The “Moegi” apartment building in Kakinokizaka below was designed by an architect who wanted to maximize greenery with 5bai Midori. Plants are placed along the sidewalk, in the main entrance, private courtyard, and side bicycle storage area. Above the street level, there is a ledge running the entire width of the building that is completely covered in 5bai Midori boxes.
The first of the Kami Meguro houses has a wild exterior that contrasts with the typical cinder block wall of the neighboring property.
Its side entrance consists of gently sloping pebble steps also based on 5bai Midori’s box system. The feeling is organic, private and charming.
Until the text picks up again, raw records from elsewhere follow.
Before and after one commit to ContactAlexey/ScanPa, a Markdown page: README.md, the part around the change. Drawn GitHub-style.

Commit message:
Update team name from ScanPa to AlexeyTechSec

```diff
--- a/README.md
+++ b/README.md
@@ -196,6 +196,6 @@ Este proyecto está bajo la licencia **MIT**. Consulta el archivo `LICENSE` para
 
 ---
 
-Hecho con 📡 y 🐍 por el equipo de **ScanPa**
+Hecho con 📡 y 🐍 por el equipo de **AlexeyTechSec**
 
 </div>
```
You can see my previous posts about 5bai Midori and its founder Tase Michio. Below the jump are some additional photos of these three projects.
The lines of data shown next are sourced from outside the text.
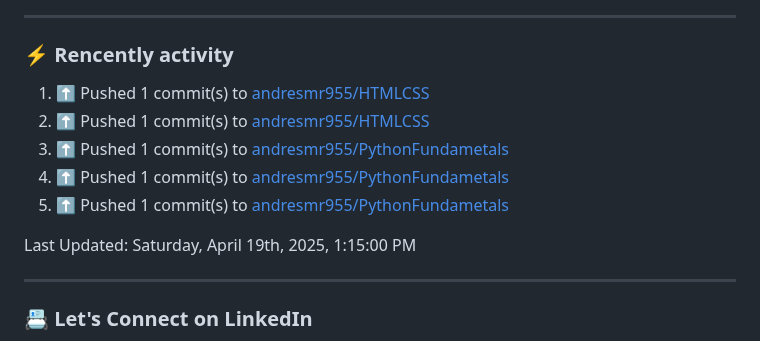
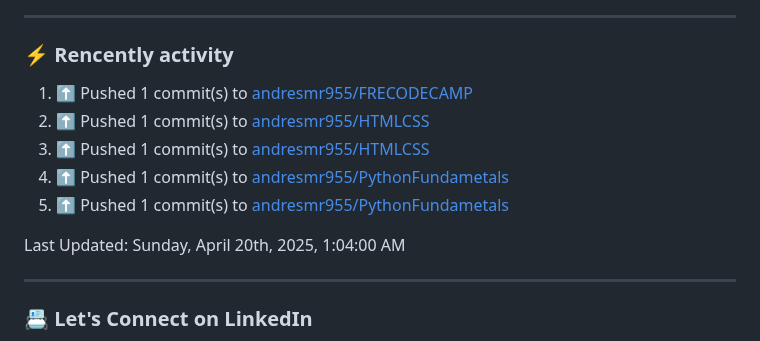
Before and after one commit to andresmr955/andresmr955, a Markdown page: README.md, the part around the change. Rendered like a GitHub page.

Commit message:
⚡ Update README with the recent activity

```diff
--- a/README.md
+++ b/README.md
@@ -50,14 +50,14 @@ About me
 ---
 ### :zap: Rencently activity
 <!--RECENT_ACTIVITY:start-->
-1. ⬆️ Pushed 1 commit(s) to [andresmr955/HTMLCSS](https://github.com/andresmr955/HTMLCSS)<br>
+1. ⬆️ Pushed 1 commit(s) to [andresmr955/FRECODECAMP](https://github.com/andresmr955/FRECODECAMP)<br>
 2. ⬆️ Pushed 1 commit(s) to [andresmr955/HTMLCSS](https://github.com/andresmr955/HTMLCSS)<br>
-3. ⬆️ Pushed 1 commit(s) to [andresmr955/PythonFundametals](https://github.com/andresmr955/PythonFundametals)<br>
+3. ⬆️ Pushed 1 commit(s) to [andresmr955/HTMLCSS](https://github.com/andresmr955/HTMLCSS)<br>
 4. ⬆️ Pushed 1 commit(s) to [andresmr955/PythonFundametals](https://github.com/andresmr955/PythonFundametals)<br>
 5. ⬆️ Pushed 1 commit(s) to [andresmr955/PythonFundametals](https://github.com/andresmr955/PythonFundametals)<br>
 <!--RECENT_ACTIVITY:end-->
 <!--RECENT_ACTIVITY:last_update-->
-Last Updated: Saturday, April 19th, 2025, 1:15:00 PM
+Last Updated: Sunday, April 20th, 2025, 1:04:00 AM
 <!--RECENT_ACTIVITY:last_update_end-->
 
 ---
```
Inside the gate is a very narrow wood deck, with built in bench and tall bamboo for privacy. I like how a 5bai Midori box sits inside and flush with the deck, supporting a tree.
The maximalist aesthetic extends to a small sloping roof on top of another entrance. The more recently added boxes support greenery that connects with trellised vines.
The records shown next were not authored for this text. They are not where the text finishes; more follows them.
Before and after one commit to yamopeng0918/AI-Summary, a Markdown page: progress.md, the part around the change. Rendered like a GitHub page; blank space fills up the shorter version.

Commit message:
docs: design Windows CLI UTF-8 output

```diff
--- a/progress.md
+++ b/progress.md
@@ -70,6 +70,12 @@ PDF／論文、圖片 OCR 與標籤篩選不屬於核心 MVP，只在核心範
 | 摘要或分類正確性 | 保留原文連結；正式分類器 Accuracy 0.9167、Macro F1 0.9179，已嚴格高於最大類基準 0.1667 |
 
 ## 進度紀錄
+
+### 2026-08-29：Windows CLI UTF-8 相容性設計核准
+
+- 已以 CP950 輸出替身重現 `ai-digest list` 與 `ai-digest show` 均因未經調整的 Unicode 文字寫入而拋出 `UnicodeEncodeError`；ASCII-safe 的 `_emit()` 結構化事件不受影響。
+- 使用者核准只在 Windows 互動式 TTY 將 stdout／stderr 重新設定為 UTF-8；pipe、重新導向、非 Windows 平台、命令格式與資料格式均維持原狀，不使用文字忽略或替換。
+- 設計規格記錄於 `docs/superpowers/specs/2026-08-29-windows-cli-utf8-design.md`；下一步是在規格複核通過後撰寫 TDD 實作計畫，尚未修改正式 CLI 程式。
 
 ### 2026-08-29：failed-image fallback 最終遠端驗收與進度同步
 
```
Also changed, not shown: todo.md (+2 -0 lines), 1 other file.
The concrete Kami Meguro house, whose entrance photo is at the top of this post, after seven years of growth includes trees that extend beyond the second floor windows. Interestingly, the depth of the garden is less than one meter, a narrow space that is still able to support an enormous amount of plant material.
Finally, above the garage door, a wisteria vine now covers the entire side of the house and connects to the roof garden. Below is my photo from July 2009. The photos below mine are from 5bai Midori showing the original 2002 planting and its appearance in 2006 (click for larger version).
The photos below provide additional views of the Moegi apartment building in Kakinokizaka: the first a view from the sidewalk, suggesting the impact on the neighborhood; the second a view from the new civic cultural center across the street that shows the apartment building’s children’s library entrance and second story plant boxes; the third from 5bai Midori that shows how the vines in the side storage area have grown from 2006 to 2009 (click for larger version).
Update: Since my original post, 5bai Midori has provided me with additional information about the Kakinokizaka project. The landscape designer Tase Michio’s concept is that cities need more than trees: they also need shade, plants that clean the air and lower the urban temperature. What makes this project particularly compelling is the collaboration between landscape architect and building architect that took place at the earliest stage of project concept.
The interior courtyard has a three story willow tree that was removed from the site prior to construction and then returned. In addition to the roof top garden, Tase-sama put several wooden perches to encourage birds to bring seeds that will cover the roof, lower construction and maintenance costs, and allow the building to become part of the natural cycle.
The courtyard water feature uses rain water captured from the roof and stored in a basement tank. And, finally, the vines along the front of the building are intended to keep the building cool from the western sun.